Minnesota natives are no strangers to ice and snow. However, that doesn't mean that they aren't injured on icy or snowy surfaces on a regular basis throughout the winter season. In fact, according to a recent article physicians in the Twin Cities area have seen more patients as of late -- both emergency room patients and those admitted to the hospital -- due to slip-and-falls on icy surfaces outside. Injuries to patients' wrists and ankles are common. The wrist injuries usually occur when a person reaches out to catch their fall. Ankle injuries often occur when a person twists while falling.
Between December 15, 2016, and January 6, 2017, Hennepin County Medical Center received 19 patients with broken legs, 15 patients with broken arms, 15 patients with strains, cuts or bruises, 11 patients with head injuries, including concussions and 10 other patients who suffered a variety of injuries in wintertime slip and fall accidents on the ice or snow.

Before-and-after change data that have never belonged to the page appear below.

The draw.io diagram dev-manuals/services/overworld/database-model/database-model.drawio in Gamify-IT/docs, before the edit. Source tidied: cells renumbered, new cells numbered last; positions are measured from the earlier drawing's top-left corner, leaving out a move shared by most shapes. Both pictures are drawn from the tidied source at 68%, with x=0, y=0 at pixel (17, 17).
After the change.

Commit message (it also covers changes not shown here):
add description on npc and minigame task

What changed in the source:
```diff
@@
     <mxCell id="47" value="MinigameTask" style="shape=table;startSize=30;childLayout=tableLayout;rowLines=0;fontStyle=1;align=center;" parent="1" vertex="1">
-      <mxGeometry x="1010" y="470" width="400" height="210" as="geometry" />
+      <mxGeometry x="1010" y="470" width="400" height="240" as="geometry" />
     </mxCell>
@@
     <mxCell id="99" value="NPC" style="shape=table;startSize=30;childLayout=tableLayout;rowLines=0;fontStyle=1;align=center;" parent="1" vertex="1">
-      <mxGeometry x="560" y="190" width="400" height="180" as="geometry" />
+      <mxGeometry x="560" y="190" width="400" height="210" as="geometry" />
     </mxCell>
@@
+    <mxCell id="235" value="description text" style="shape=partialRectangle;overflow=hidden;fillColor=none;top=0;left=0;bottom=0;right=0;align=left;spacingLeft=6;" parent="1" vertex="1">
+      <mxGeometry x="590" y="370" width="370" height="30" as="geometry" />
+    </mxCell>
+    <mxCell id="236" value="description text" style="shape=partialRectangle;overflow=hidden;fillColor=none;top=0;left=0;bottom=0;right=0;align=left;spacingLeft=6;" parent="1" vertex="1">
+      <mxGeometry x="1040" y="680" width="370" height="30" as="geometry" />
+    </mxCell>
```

Minneapolis has responded by offering residents sand at no cost to keep their driveways and sidewalks less slippery. Sand is available at four locations, 24 hours a day, for residents to come and take away. Medical professionals advocate liberal sanding and salting outside of residents' homes and stores. Even snow-covered streets can have ice hidden underneath.

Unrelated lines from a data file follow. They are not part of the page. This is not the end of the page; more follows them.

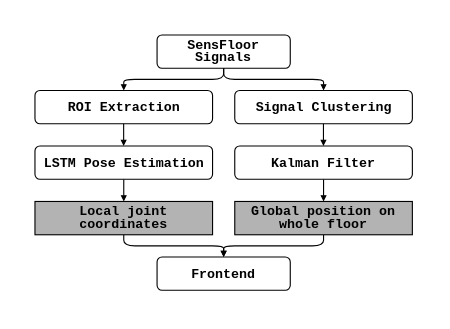
This is img/methods-overview.drawio from sensfloor/sensfloor-paper, a draw.io file, before an edit. Source tidied: cells renumbered, new cells numbered last; positions are measured from the earlier drawing's top-left corner, leaving out a move shared by most shapes. Both pictures are drawn from the tidied source at 111%, with x=0, y=0 at pixel (34, 34).
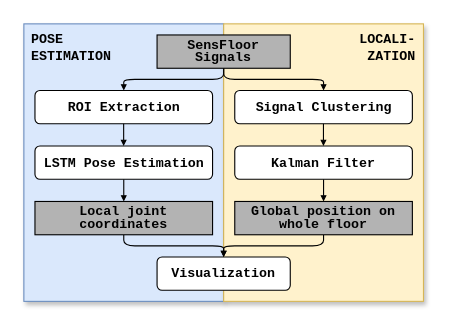
Above is the later version.

Commit message (it also covers changes not shown here):
Improve intro and methods parts

The edit, as a diff of the source:
```diff
@@
+    <mxCell id="18" value="&lt;font face=&quot;Courier New&quot;&gt;&lt;b&gt;POSE&lt;br&gt;ESTIMATION&lt;/b&gt;&lt;/font&gt;" style="rounded=0;whiteSpace=wrap;html=1;shadow=1;fillColor=#dae8fc;strokeColor=#6c8ebf;verticalAlign=top;align=left;spacingLeft=5;" parent="1" vertex="1">
+      <mxGeometry x="-10" y="-10" width="180" height="250" as="geometry" />
+    </mxCell>
+    <mxCell id="19" value="&lt;font face=&quot;Courier New&quot;&gt;&lt;b&gt;LOCALI-&lt;/b&gt;&lt;/font&gt;&lt;div&gt;&lt;font face=&quot;Courier New&quot;&gt;&lt;b&gt;ZATION&lt;/b&gt;&lt;/font&gt;&lt;/div&gt;" style="rounded=0;whiteSpace=wrap;html=1;shadow=1;fillColor=#fff2cc;strokeColor=#d6b656;verticalAlign=top;align=right;spacingRight=5;" parent="1" vertex="1">
+      <mxGeometry x="170" y="-10" width="180" height="250" as="geometry" />
+    </mxCell>
-    <mxCell id="2" style="edgeStyle=orthogonalEdgeStyle;rounded=1;jettySize=auto;html=1;curved=0;endArrow=block;endFill=1;startSize=2;endSize=3;" parent="1" edge="1" source="3">
+    <mxCell id="2" style="edgeStyle=orthogonalEdgeStyle;rounded=1;orthogonalLoop=1;jettySize=auto;html=1;curved=0;endArrow=block;endFill=1;startSize=2;endSize=3;" parent="1" edge="1">
       <mxGeometry relative="1" as="geometry">
+        <mxPoint x="170" y="30" as="sourcePoint" />
         <mxPoint x="80" y="50" as="targetPoint" />
         <Array as="points">
           <mxPoint x="170" y="40" />
           <mxPoint x="80" y="40" />
         </Array>
       </mxGeometry>
     </mxCell>
-    <mxCell id="3" value="&lt;div style=&quot;line-height: 80%;&quot;&gt;&lt;font face=&quot;Courier New&quot; style=&quot;color: rgb(0, 0, 0);&quot;&gt;&lt;b&gt;SensFloor&lt;/b&gt;&lt;/font&gt;&lt;div&gt;&lt;span style=&quot;background-color: transparent;&quot;&gt;&lt;font face=&quot;Courier New&quot; style=&quot;color: rgb(0, 0, 0);&quot;&gt;&lt;b style=&quot;&quot;&gt;Signals&lt;/b&gt;&lt;/font&gt;&lt;/span&gt;&lt;/div&gt;&lt;/div&gt;" style="rounded=1;whiteSpace=wrap;html=1;" parent="1" vertex="1">
-      <mxGeometry x="110" width="120" height="30" as="geometry" />
-    </mxCell>
-    <mxCell id="4" value="&lt;font face=&quot;Courier New&quot;&gt;&lt;b&gt;Frontend&lt;/b&gt;&lt;/font&gt;" style="rounded=1;whiteSpace=wrap;html=1;" parent="1" vertex="1">
+    <mxCell id="4" value="&lt;font face=&quot;Courier New&quot;&gt;&lt;b&gt;Visualization&lt;/b&gt;&lt;/font&gt;" style="rounded=1;whiteSpace=wrap;html=1;" parent="1" vertex="1">
       <mxGeometry x="110" y="200" width="120" height="30" as="geometry" />
     </mxCell>
-    <mxCell id="5" style="edgeStyle=orthogonalEdgeStyle;rounded=1;jettySize=auto;html=1;curved=0;endArrow=block;endFill=1;startSize=2;endSize=3;exitX=0.5;exitY=1;exitDx=0;exitDy=0;" parent="1" edge="1" source="3">
+    <mxCell id="5" style="edgeStyle=orthogonalEdgeStyle;rounded=1;orthogonalLoop=1;jettySize=auto;html=1;curved=0;endArrow=block;endFill=1;startSize=2;endSize=3;exitX=0.5;exitY=1;exitDx=0;exitDy=0;" parent="1" edge="1">
       <mxGeometry relative="1" as="geometry">
+        <mxPoint x="170" y="30" as="sourcePoint" />
         <mxPoint x="260" y="50" as="targetPoint" />
         <Array as="points">
           <mxPoint x="170" y="40" />
           <mxPoint x="260" y="40" />
         </Array>
       </mxGeometry>
     </mxCell>
@@
+    <mxCell id="3" value="&lt;div style=&quot;line-height: 80%;&quot;&gt;&lt;font face=&quot;Courier New&quot;&gt;&lt;b&gt;SensFloor&lt;/b&gt;&lt;/font&gt;&lt;/div&gt;&lt;div style=&quot;line-height: 80%;&quot;&gt;&lt;font face=&quot;Courier New&quot;&gt;&lt;b&gt;Signals&lt;/b&gt;&lt;/font&gt;&lt;/div&gt;" style="rounded=0;whiteSpace=wrap;html=1;fillColor=#B3B3B3;" parent="1" vertex="1">
+      <mxGeometry x="110" width="120" height="30" as="geometry" />
+    </mxCell>
```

Head injuries are especially dangerous. An untreated concussion actually has the potential to have a long-term effect on a person's health. Not every concussion can be captured on a CT scan. However, they can still cause problems with a person's ability to sleep, emotional issues, issues concentrating and issues relating to friends and loved ones.
Slip and fall accidents can be costly, particularly if a person needs an operation, an extended hospital stay or rehabilitation. If a person's slip and fall accident is due to a property owner's negligence, then that person may want to determine whether or not legal action can be taken against the property owner for the injuries suffered.
Source: StarTribune, "Ouch! Twin Cities doctors seeing more injuries from falls on ice," Pat Pheifer, Jan. 6, 2017